_The input_.
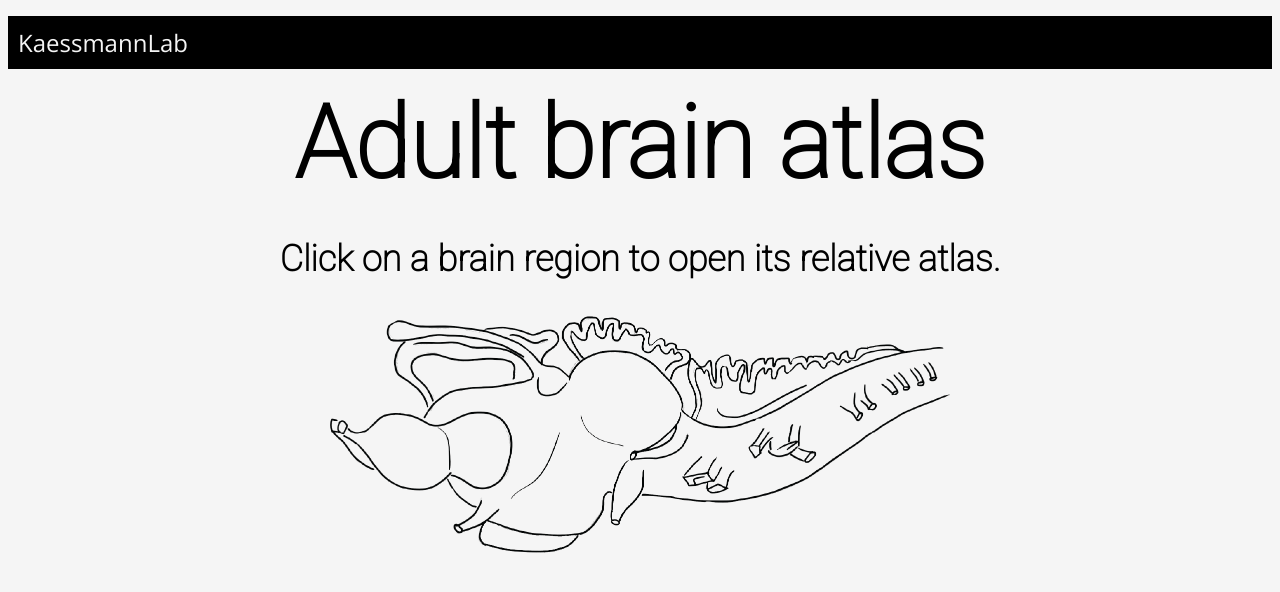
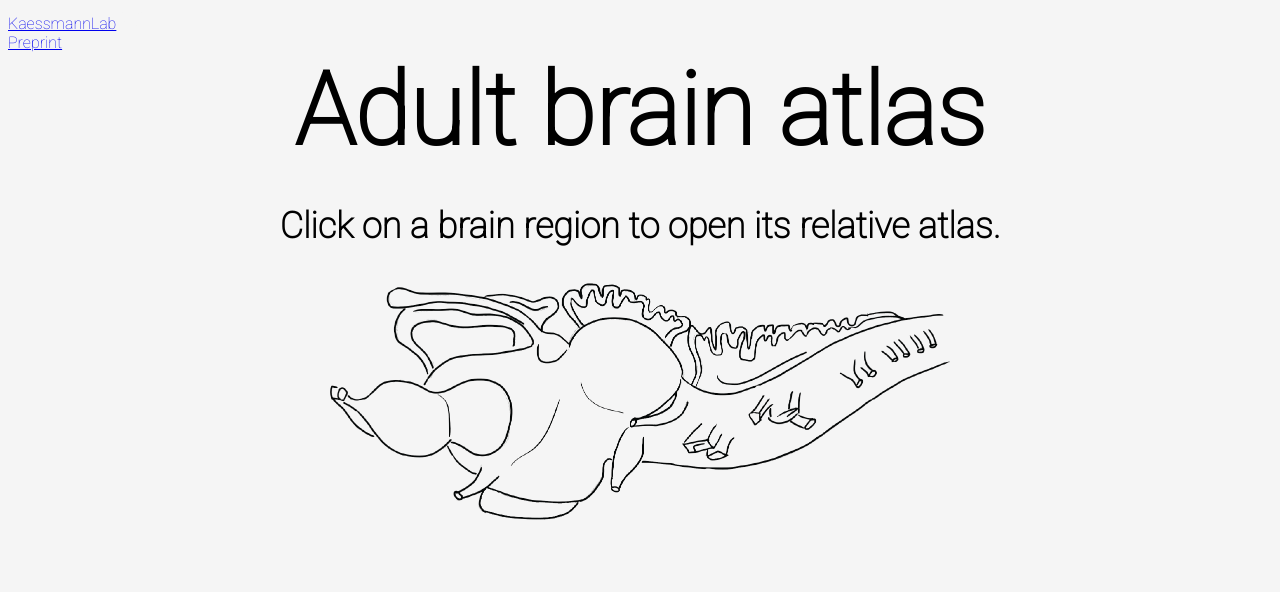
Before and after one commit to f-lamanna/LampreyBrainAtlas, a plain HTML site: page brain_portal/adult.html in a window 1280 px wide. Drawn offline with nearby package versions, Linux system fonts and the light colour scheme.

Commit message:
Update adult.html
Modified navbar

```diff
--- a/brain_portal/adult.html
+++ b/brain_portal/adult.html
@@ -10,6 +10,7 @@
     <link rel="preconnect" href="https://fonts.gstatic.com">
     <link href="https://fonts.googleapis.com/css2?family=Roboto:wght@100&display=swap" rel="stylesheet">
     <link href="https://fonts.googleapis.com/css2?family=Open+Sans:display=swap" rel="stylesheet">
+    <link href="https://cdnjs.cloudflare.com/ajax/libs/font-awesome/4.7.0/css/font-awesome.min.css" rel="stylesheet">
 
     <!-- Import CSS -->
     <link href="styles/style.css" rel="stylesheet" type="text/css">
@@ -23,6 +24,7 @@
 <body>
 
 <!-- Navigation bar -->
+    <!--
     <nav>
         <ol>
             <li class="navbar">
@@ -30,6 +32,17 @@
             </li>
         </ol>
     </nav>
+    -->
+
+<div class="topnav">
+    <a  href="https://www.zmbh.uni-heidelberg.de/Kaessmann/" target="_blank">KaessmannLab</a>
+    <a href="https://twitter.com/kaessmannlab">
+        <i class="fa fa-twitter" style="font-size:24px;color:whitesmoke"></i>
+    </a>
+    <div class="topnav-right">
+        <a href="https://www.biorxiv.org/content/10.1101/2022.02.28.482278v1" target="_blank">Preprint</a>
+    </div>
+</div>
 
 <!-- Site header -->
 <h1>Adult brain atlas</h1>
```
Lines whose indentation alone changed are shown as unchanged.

--

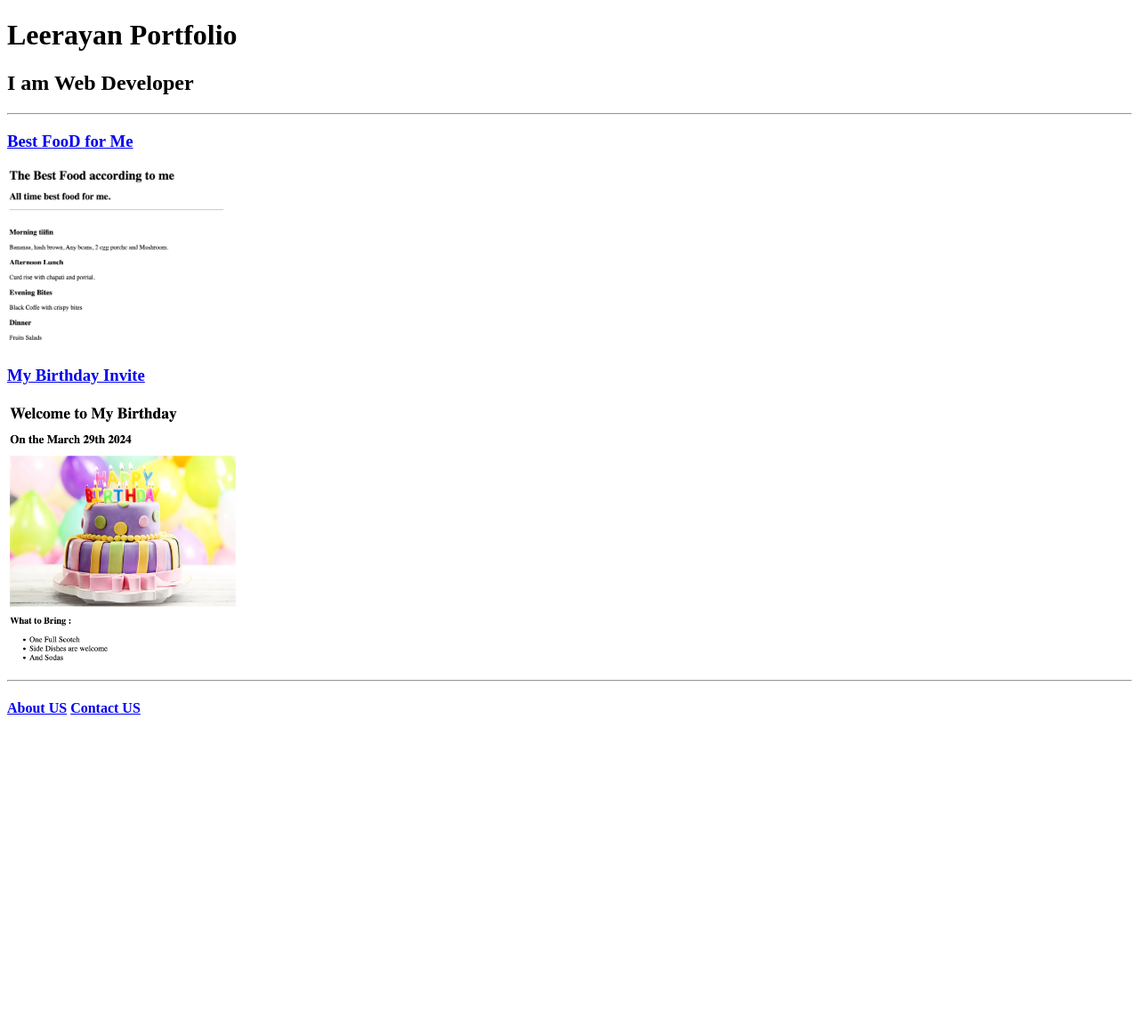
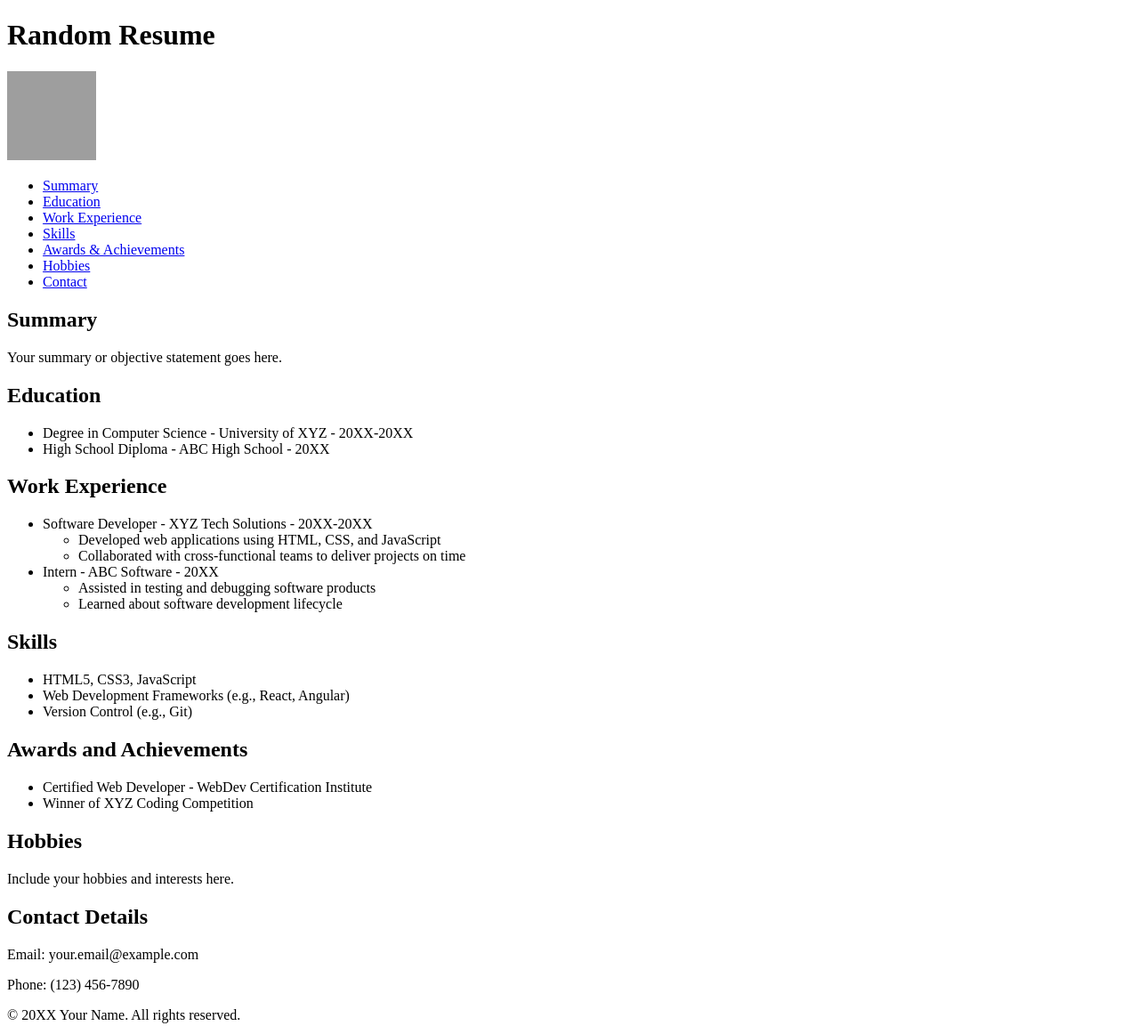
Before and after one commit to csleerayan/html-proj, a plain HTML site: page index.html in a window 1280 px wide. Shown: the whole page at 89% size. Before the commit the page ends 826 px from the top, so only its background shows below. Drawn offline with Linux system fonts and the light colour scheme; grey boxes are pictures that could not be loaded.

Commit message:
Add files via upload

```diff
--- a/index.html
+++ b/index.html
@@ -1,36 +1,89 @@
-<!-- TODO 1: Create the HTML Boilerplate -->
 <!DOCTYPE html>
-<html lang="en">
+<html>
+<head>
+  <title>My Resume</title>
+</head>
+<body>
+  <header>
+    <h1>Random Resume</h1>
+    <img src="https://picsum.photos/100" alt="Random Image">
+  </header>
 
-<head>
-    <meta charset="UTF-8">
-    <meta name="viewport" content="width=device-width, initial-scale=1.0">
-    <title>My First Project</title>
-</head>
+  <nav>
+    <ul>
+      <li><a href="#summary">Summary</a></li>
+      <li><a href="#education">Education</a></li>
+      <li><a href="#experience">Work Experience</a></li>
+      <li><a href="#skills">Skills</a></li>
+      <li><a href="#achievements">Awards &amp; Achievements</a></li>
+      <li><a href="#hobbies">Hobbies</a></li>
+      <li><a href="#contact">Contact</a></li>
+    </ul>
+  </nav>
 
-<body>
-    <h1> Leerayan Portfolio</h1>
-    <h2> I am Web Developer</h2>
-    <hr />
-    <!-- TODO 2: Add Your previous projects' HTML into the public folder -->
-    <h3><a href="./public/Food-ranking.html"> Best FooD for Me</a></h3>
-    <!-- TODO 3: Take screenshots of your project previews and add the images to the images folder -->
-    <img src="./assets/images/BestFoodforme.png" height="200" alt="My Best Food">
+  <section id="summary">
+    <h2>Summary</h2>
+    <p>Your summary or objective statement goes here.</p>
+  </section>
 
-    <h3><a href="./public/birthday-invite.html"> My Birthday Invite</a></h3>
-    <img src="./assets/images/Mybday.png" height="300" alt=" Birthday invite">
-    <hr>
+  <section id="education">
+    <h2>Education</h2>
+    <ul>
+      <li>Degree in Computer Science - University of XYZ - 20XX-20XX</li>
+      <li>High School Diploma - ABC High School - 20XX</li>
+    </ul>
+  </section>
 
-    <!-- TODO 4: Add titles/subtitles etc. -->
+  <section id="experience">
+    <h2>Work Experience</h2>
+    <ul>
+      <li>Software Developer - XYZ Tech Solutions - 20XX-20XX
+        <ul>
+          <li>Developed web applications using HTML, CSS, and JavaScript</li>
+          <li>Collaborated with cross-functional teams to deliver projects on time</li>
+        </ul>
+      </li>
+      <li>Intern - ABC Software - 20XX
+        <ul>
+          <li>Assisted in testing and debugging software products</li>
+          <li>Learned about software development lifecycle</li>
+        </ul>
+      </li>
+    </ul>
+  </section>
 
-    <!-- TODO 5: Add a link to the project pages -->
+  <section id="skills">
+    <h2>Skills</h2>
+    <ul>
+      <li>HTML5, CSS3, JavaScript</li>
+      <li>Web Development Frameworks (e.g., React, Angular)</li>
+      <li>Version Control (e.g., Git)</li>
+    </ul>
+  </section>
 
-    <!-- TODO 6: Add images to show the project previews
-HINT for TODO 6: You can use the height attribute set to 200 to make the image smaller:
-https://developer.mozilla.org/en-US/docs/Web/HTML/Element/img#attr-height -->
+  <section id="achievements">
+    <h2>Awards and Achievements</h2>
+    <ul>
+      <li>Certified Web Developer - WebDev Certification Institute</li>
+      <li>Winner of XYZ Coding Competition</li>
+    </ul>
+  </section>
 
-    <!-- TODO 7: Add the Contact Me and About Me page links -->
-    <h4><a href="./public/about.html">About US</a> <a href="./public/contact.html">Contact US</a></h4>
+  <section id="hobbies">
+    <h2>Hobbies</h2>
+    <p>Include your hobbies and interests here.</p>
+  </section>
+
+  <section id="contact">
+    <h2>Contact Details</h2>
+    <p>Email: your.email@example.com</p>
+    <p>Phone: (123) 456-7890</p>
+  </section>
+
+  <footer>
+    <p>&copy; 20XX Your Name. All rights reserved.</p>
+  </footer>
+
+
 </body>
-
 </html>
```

_How to complete this task_.
Among the lines above, which ones hold the string "with"? Show them.

_Answer box_.
Before and after one commit to f-lamanna/LampreyBrainAtlas, a plain HTML site: page brain_portal/adult.html in a window 1280 px wide. Drawn offline with nearby package versions, Linux system fonts and the light colour scheme.
Before and after one commit to csleerayan/html-proj, a plain HTML site: page index.html in a window 1280 px wide. Shown: the whole page at 89% size. Before the commit the page ends 826 px from the top, so only its background shows below. Drawn offline with Linux system fonts and the light colour scheme; grey boxes are pictures that could not be loaded.
+          <li>Collaborated with cross-functional teams to deliver projects on time</li>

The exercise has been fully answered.